===== Data shown =====

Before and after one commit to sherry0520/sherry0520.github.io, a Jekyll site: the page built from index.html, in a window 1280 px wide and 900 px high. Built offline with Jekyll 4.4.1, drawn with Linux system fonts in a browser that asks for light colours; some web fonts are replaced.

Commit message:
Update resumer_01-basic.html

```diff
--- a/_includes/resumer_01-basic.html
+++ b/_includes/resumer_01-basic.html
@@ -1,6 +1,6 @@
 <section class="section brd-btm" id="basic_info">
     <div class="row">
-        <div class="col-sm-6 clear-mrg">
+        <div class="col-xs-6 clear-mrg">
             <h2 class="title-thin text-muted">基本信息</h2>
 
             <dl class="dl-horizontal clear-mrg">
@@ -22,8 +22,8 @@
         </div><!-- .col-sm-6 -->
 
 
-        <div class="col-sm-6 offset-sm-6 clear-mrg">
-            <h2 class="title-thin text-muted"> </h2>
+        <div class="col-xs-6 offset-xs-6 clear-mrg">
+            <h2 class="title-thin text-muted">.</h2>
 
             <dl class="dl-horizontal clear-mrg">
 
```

=====

[Task requirements]
Each line of the listing should be echoed back exactly.

[Answer to this exercise]
Before and after one commit to sherry0520/sherry0520.github.io, a Jekyll site: the page built from index.html, in a window 1280 px wide and 900 px high. Built offline with Jekyll 4.4.1, drawn with Linux system fonts in a browser that asks for light colours; some web fonts are replaced.

Commit message:
Update resumer_01-basic.html

```diff
--- a/_includes/resumer_01-basic.html
+++ b/_includes/resumer_01-basic.html
@@ -1,6 +1,6 @@
 <section class="section brd-btm" id="basic_info">
     <div class="row">
-        <div class="col-sm-6 clear-mrg">
+        <div class="col-xs-6 clear-mrg">
             <h2 class="title-thin text-muted">基本信息</h2>
 
             <dl class="dl-horizontal clear-mrg">
@@ -22,8 +22,8 @@
         </div><!-- .col-sm-6 -->
 
 
-        <div class="col-sm-6 offset-sm-6 clear-mrg">
-            <h2 class="title-thin text-muted"> </h2>
+        <div class="col-xs-6 offset-xs-6 clear-mrg">
+            <h2 class="title-thin text-muted">.</h2>
 
             <dl class="dl-horizontal clear-mrg">
 
```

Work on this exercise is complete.